Yes, time was spent in the weed hatch for everyone – in my case picking up a padded jacket surrounded by electrical earth wire less than an hour into the cruise. But the satisfaction of travelling with 19 other narrowboats, crewed by experienced like minded people, under quite challenging conditions, is a worthwhile experience for anyone who cherishes our Cinderella waterways.
DAY 1. The convoy set off from the top of the Wolverhampton 21 locks after a briefing and pub gathering the night before. Seven hours of cruising, with no locks, saw us moored at the top of the Cannock Extension branch, an attractive stretch of water complete with wild orchids along the towpath.
We moored opposite the basins which served Grove Colliery, ever mindful of the fact that 14 miners lost their lives when an explosion ripped through the mine in 1930. It closed in 1950 and nature has taken over.
DAY 2. All crews met for a meal at a nearby hostelry last night before setting off on an eight-hour, lock-free day which took us to the end of the Cannock Extension – a destination that has long been on my places-to-go list.
This branch runs through beautiful countryside and ends with a bonus in the form of Chasewater reservoir, constructed as a feeder for the BCN.
Rusting coal chutes near the basin are a reminder of why the canal was originally built. A couple of hours later we arrived at Longwood Boat Club on the Rushall Canal whose members were there to greet the “explorers” and open their club house for a fish and chips supper followed by a quiz geared up to canals.
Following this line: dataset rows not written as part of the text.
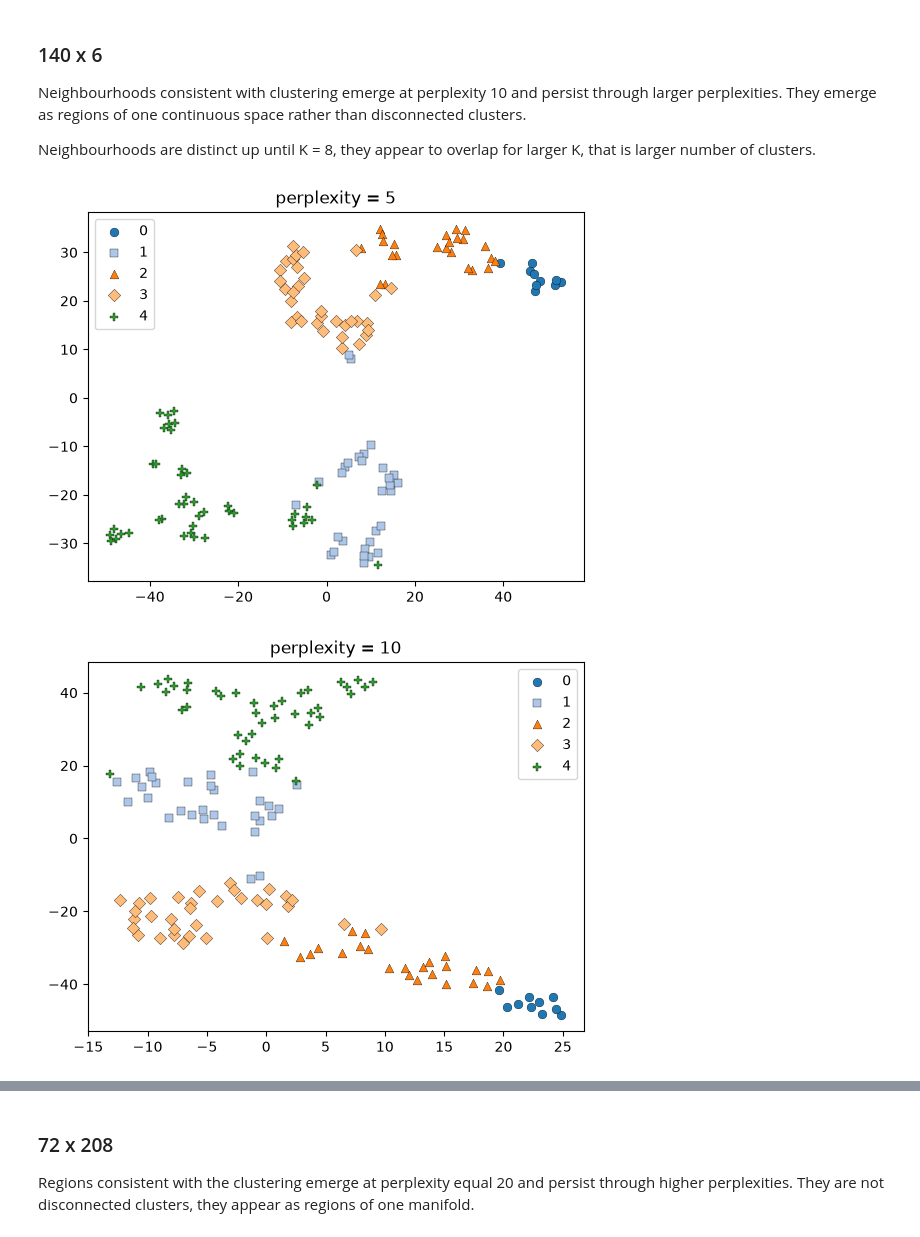
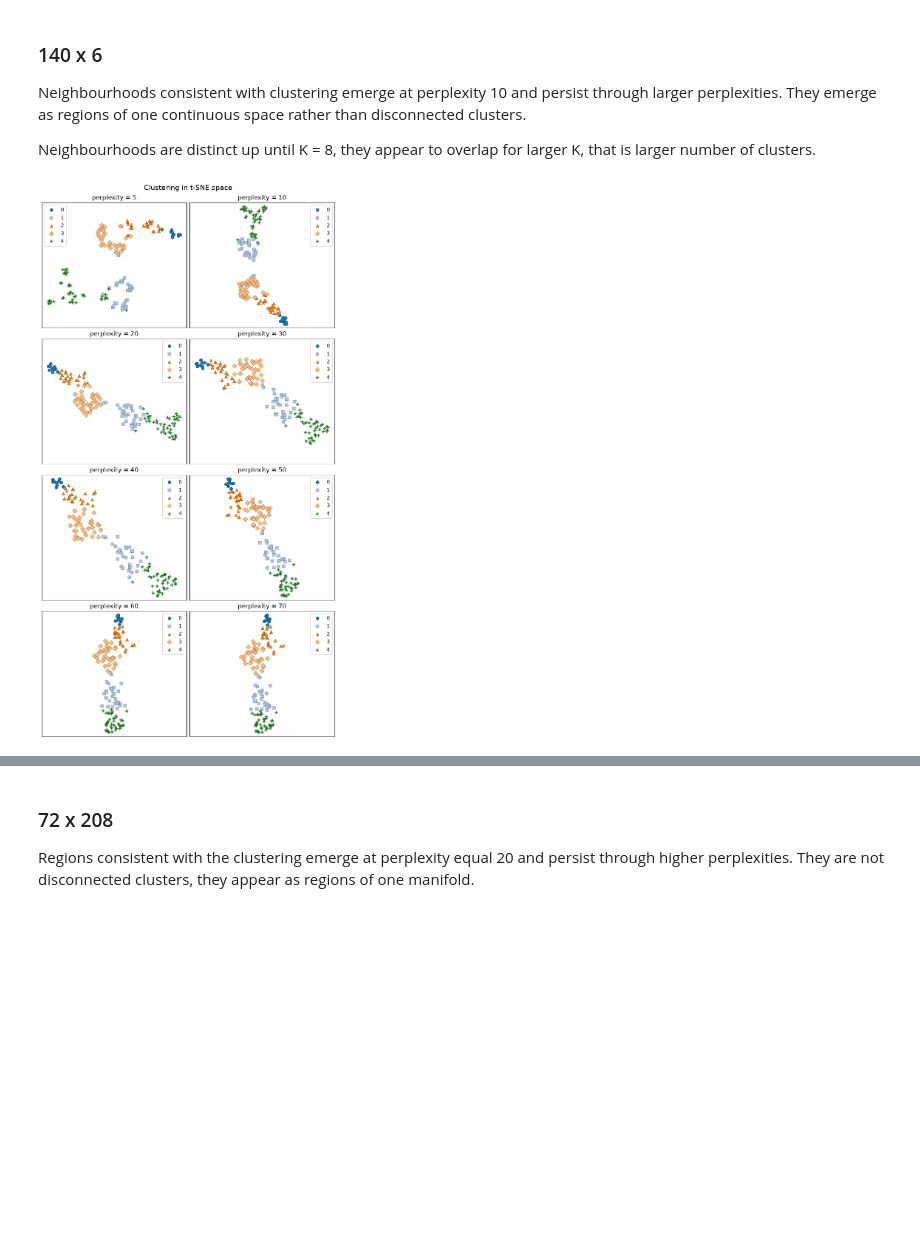
Before and after one commit to reebme/financial-attitudes-clustering, a Jupyter notebook: Notebooks/02_EDA.ipynb, the cells around one changed output, grey strips where cells are left out. Drawn from its saved outputs; the diff is of its cells as text; code cells hidden in the pictures; blank space fills up the shorter version.

```diff
--- a/Notebooks/02_EDA.ipynb
+++ b/Notebooks/02_EDA.ipynb
@@ -488,24 +550,45 @@ for k in ks_short:
 # %% [markdown]
 ## t-SNE
+# %%
+perplexities = [5, 10, 20, 30, 40, 50, 60, 70]
 # %% [markdown]
 ### 140 x 6
 Neighbourhoods consistent with clustering emerge at perplexity 10 and persist through larger perplexities. They emerge as regions of one continuous space rather than disconnected clusters.
 
 Neighbourhoods are distinct up until K = 8, they appear to overlap for larger K, that is larger number of clusters.
 # %%
+nrows, ncols = 4, 2
+
+fig, axs = plt.subplots(
+    nrows=nrows, ncols=ncols,
+    figsize=(8, 15),
+    layout="constrained",
+)
+
 labels = labels_most_rows[5]
 
-for perplexity in [5, 10, 20, 30, 40, 50, 60]:
+for ax, perplexity in zip(axs.flat, perplexities):
     tsne = TSNE(
         n_components=2,
         perplexity=perplexity,
         init="pca",
         learning_rate="auto",
         random_state=SEED
     )
     X_tsne = tsne.fit_transform(X)
 
-    draw_marked_clusters(labels, X_tsne[:,0], X_tsne[:, 1], colors, markers, title=f"perplexity = {perplexity}")
+    draw_marked_clusters(
+        ax,
+        labels,
+        X_tsne[:,0], X_tsne[:, 1],
+        colors,
+        markers,
+        title=f"perplexity = {perplexity}",
+        aspect_equal="datalim"
+    )
+
+fig.suptitle("Clustering in t-SNE space", fontsize=14)
+
+plt.show()
 # %% [output]
-[figure, old version]
+[figure, new version]
-[figure, removed]
```
Also changed, not shown: parts of 9 cells of this notebook.
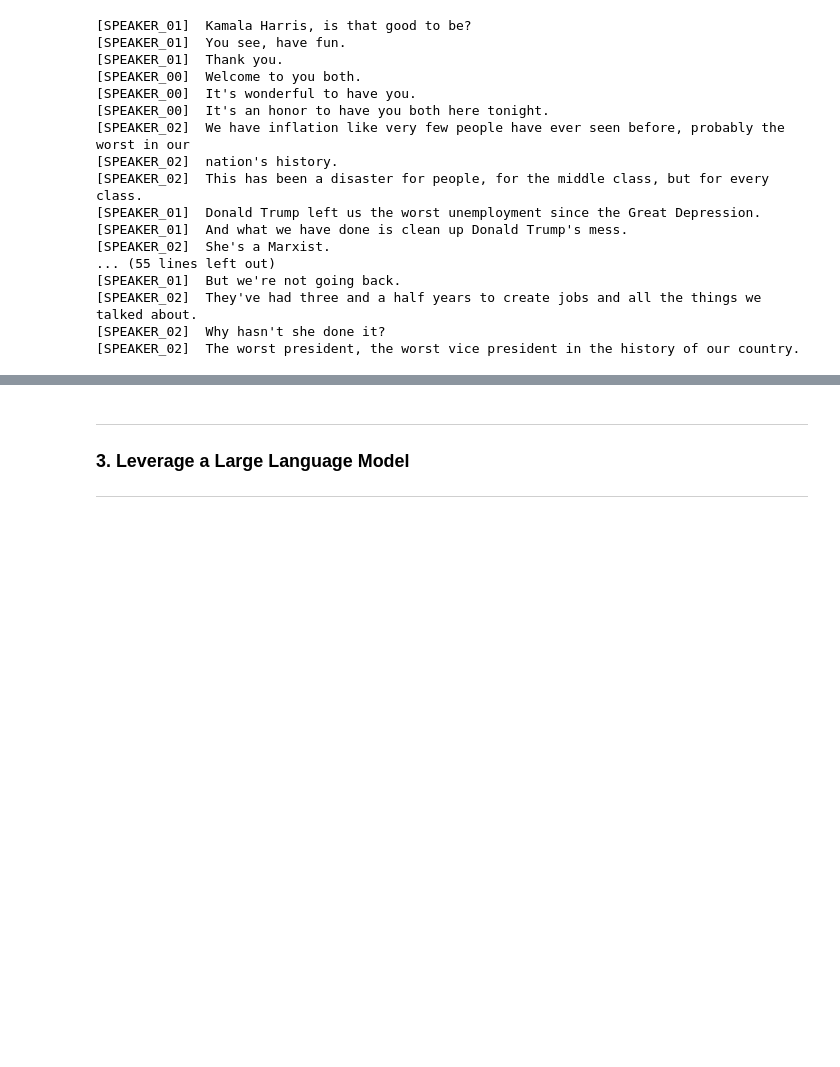
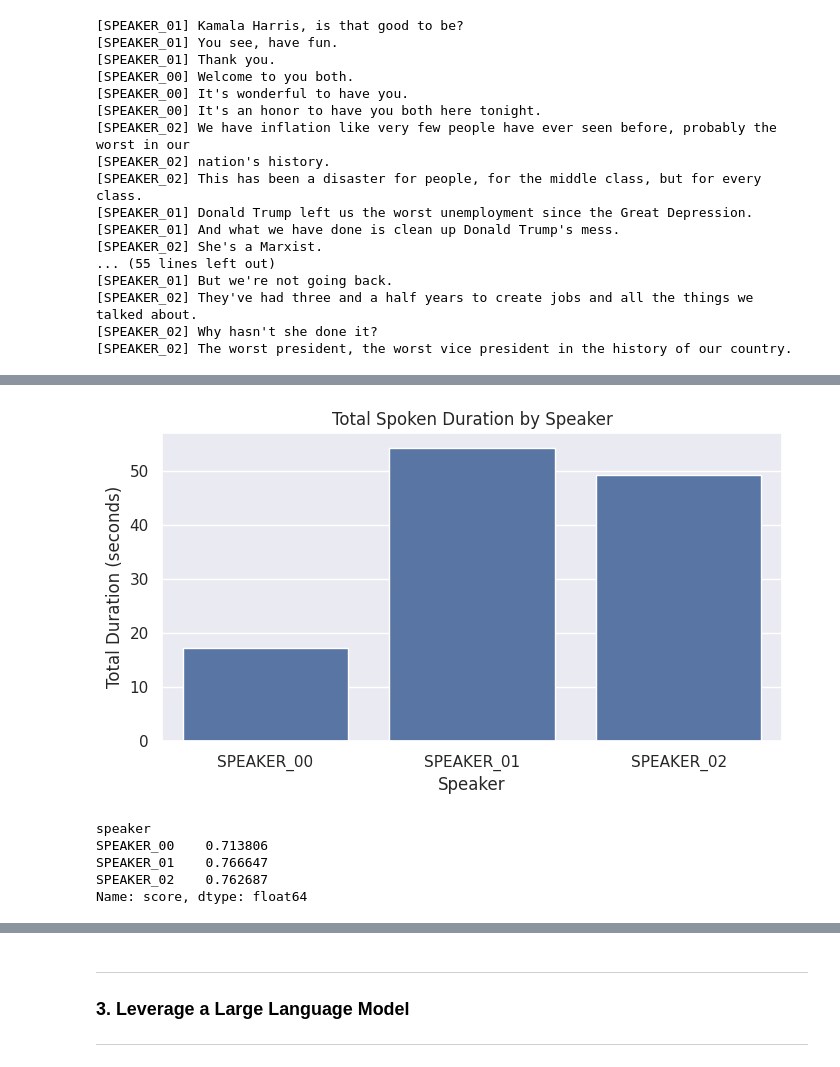
Before and after one commit to damienfarrell/machine-learning, a Jupyter notebook: project_1/project_1.ipynb, the cells around one changed output, grey strips where cells are left out. Cells and saved outputs as stored; diff of their text form; code cells hidden in the pictures; blank space fills up the shorter version.

```diff
--- a/project_1/project_1.ipynb
+++ b/project_1/project_1.ipynb
@@ -160,0 +193,22 @@ print(conversation)
+# %%
+# Calculate the duration for each word
+word_df['duration'] = word_df['end'] - word_df['start']
+word_duration = word_df.groupby('speaker', as_index=False)['duration'].sum()
+
+plt.figure(figsize=(8, 4))
+sns.barplot(data=word_duration, x='speaker', y='duration')
+plt.title("Total Spoken Duration by Speaker")
+plt.xlabel("Speaker")
+plt.ylabel("Total Duration (seconds)")
+plt.show()
+# %% [output]
+[figure, added]
+# %%
+avg_scores = word_df.groupby('speaker')['score'].mean()
+avg_scores
+# %% [output]
+speaker
+SPEAKER_00    0.713806
+SPEAKER_01    0.766647
+SPEAKER_02    0.762687
+Name: score, dtype: float64
```
Also changed, not shown: parts of 8 cells of this notebook.
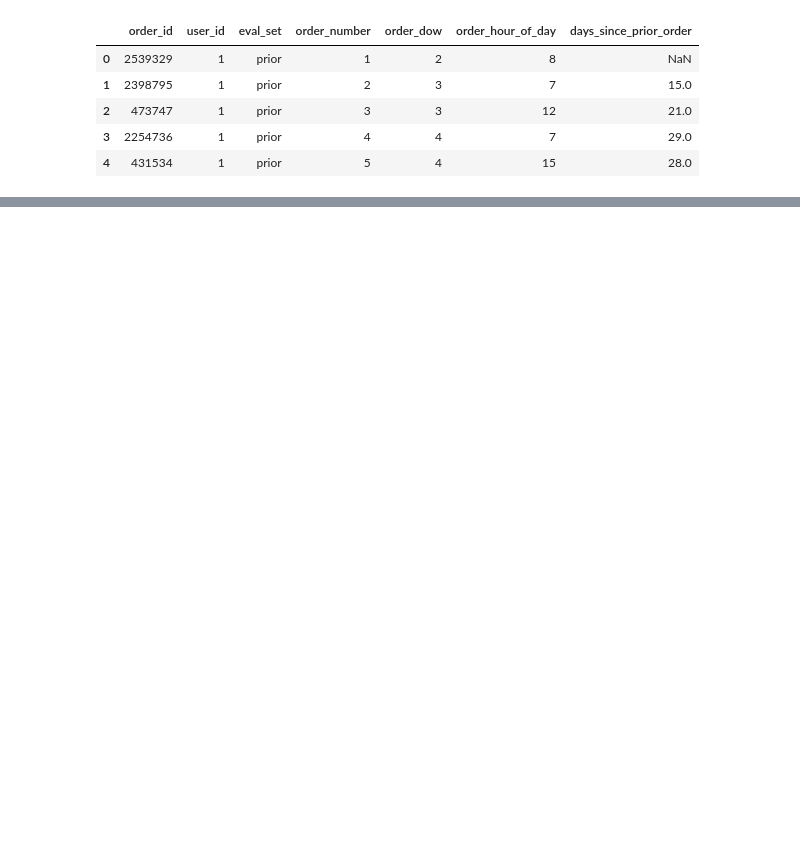
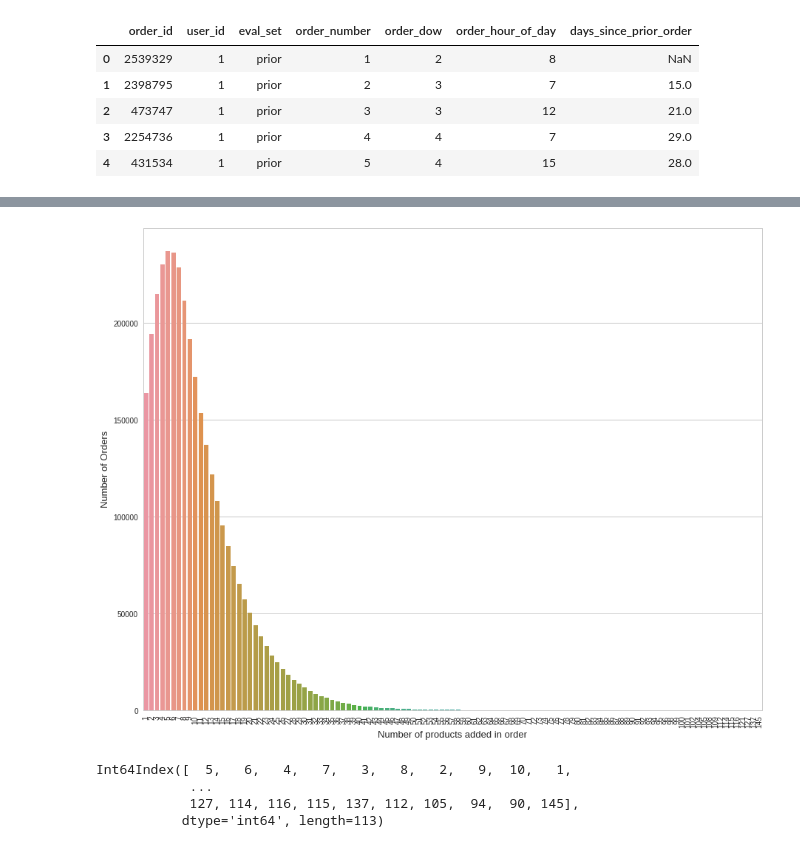
Before and after one commit to suvirgupta/Projects, a Jupyter notebook: MarketBasketAnalysis/Visual_Analysis.ipynb, the cells around one changed output, grey strips where cells are left out. Cells and saved outputs as stored; diff of their text form; code cells hidden in the pictures; blank space fills up the shorter version.

```diff
--- a/MarketBasketAnalysis/Visual_Analysis.ipynb
+++ b/MarketBasketAnalysis/Visual_Analysis.ipynb
@@ -23,0 +57,24 @@ orders.head()
+# %%
+import seaborn as sns
+grouped = ord_prod_all.groupby("order_id")["add_to_cart_order"].aggregate("max").reset_index()
+grouped = grouped.add_to_cart_order.value_counts()
+
+sns.set_style('whitegrid')
+f, ax = plt.subplots(figsize=(15, 12))
+plt.xticks(rotation='vertical')
+sns.barplot(grouped.index, grouped.values)
+plt.ylabel('Number of Orders', fontsize=13)
+plt.xlabel('Number of products added in order', fontsize=13)
+plt.show()
+# %% [output]
+[figure, added]
+# %%
+grouped=ord_prod_all.groupby("order_id")["add_to_cart_order"].aggregate("max").reset_index()
+grouped= grouped.add_to_cart_order.value_counts()
+
+grouped.index
+# %% [output]
+Int64Index([  5,   6,   4,   7,   3,   8,   2,   9,  10,   1,
+            ...
+            127, 114, 116, 115, 137, 112, 105,  94,  90, 145],
+           dtype='int64', length=113)
```
Also changed, not shown: parts of 5 cells of this notebook, 2 other files.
DAY 3. No one was going anywhere. We awoke to find the mile long pound below Rushall top locks almost empty. After letting water through for some time it was decided to let the shallow draughted boats go first followed by the rest of the flotilla. The next seven locks were manned by BCNS volunteers so we were soon turning right onto the Tame Valley Canal.
Another right turn took us on to the Walsall Canal – by far the worst we experienced in terms of rubbish. Everyone struggled but eventually made it to Walsall Basin – a surprisingly attractive oasis in the middle of a neglected canal.
DAY 4. BCNS volunteers were out again to assist us on the eight lock flight back to the Wyrley and Essington Canal where a meal had been arranged at a canal side pub in Wednesfield.
DAY 5. The pub, the Nickelodeon, threw its doors open for us in the morning for a talk by Phil Bateman, Wolverhampton City councillor for Wednesfield North ward who is passionate about the canal running through his patch. Joining the Main Line almost where we started the boats travelled to Deepfields Junction and on to the CRT Bradley workshops, mooring in their basin for individual barbecues.
DAY 6. A welcome and talk by workshops team leader Dave Constable was followed by a tour of the workshops where lock gates are made. Afterwards Dave Pearson took boaters on a walk along the line of the old canal before we moved on to Tipton for the evening and a pre-arranged meal in the famous Pie Factory.
DAY 7. Friday began with a talk and slide show by Phil Wild in Tipton Library – showing how the area was once an island surrounded by canals. Today’s cruising was the shortest of the week but we experienced a torrential downpour all the way. Even in these conditions the BCN volunteers were willing to give up their time to help us through the last six locks to their headquarters at Titford Pump House where Black Country entertainment was provided for the evening.
Why a six-lock canal that goes nowhere was built in the first place only becomes apparent when studying old maps of the area – it once served around a dozen collieries. The canal is also noted for the Titford Pools. These were constructed as feeders and a number of narrowboats ventured into the shallow waters on the Saturday morning to gain a BCNS Titford Pools plaque. Afterwards all the boats went their separate ways.
The whole week was expertly organised, with great attention to detail, by BCNS member Brenda Ward who with her husband Brian joined the cruise on their narrowboat Colehurst. The society has been organising Explorer cruises since 2007 and if Brenda’s efforts are anything to go by they now have it off to a fine art.
The week was an opportunity for like-minded boaters to experience something new while bringing a spark of life into some little-used canals, some of which are surprisingly beautiful. The forging of new friendships was an added bonus.
So anyone who wants to “explore” the far reaches of the BCN on the society’s cruises get your name down for the next available week. You will not be disappointed.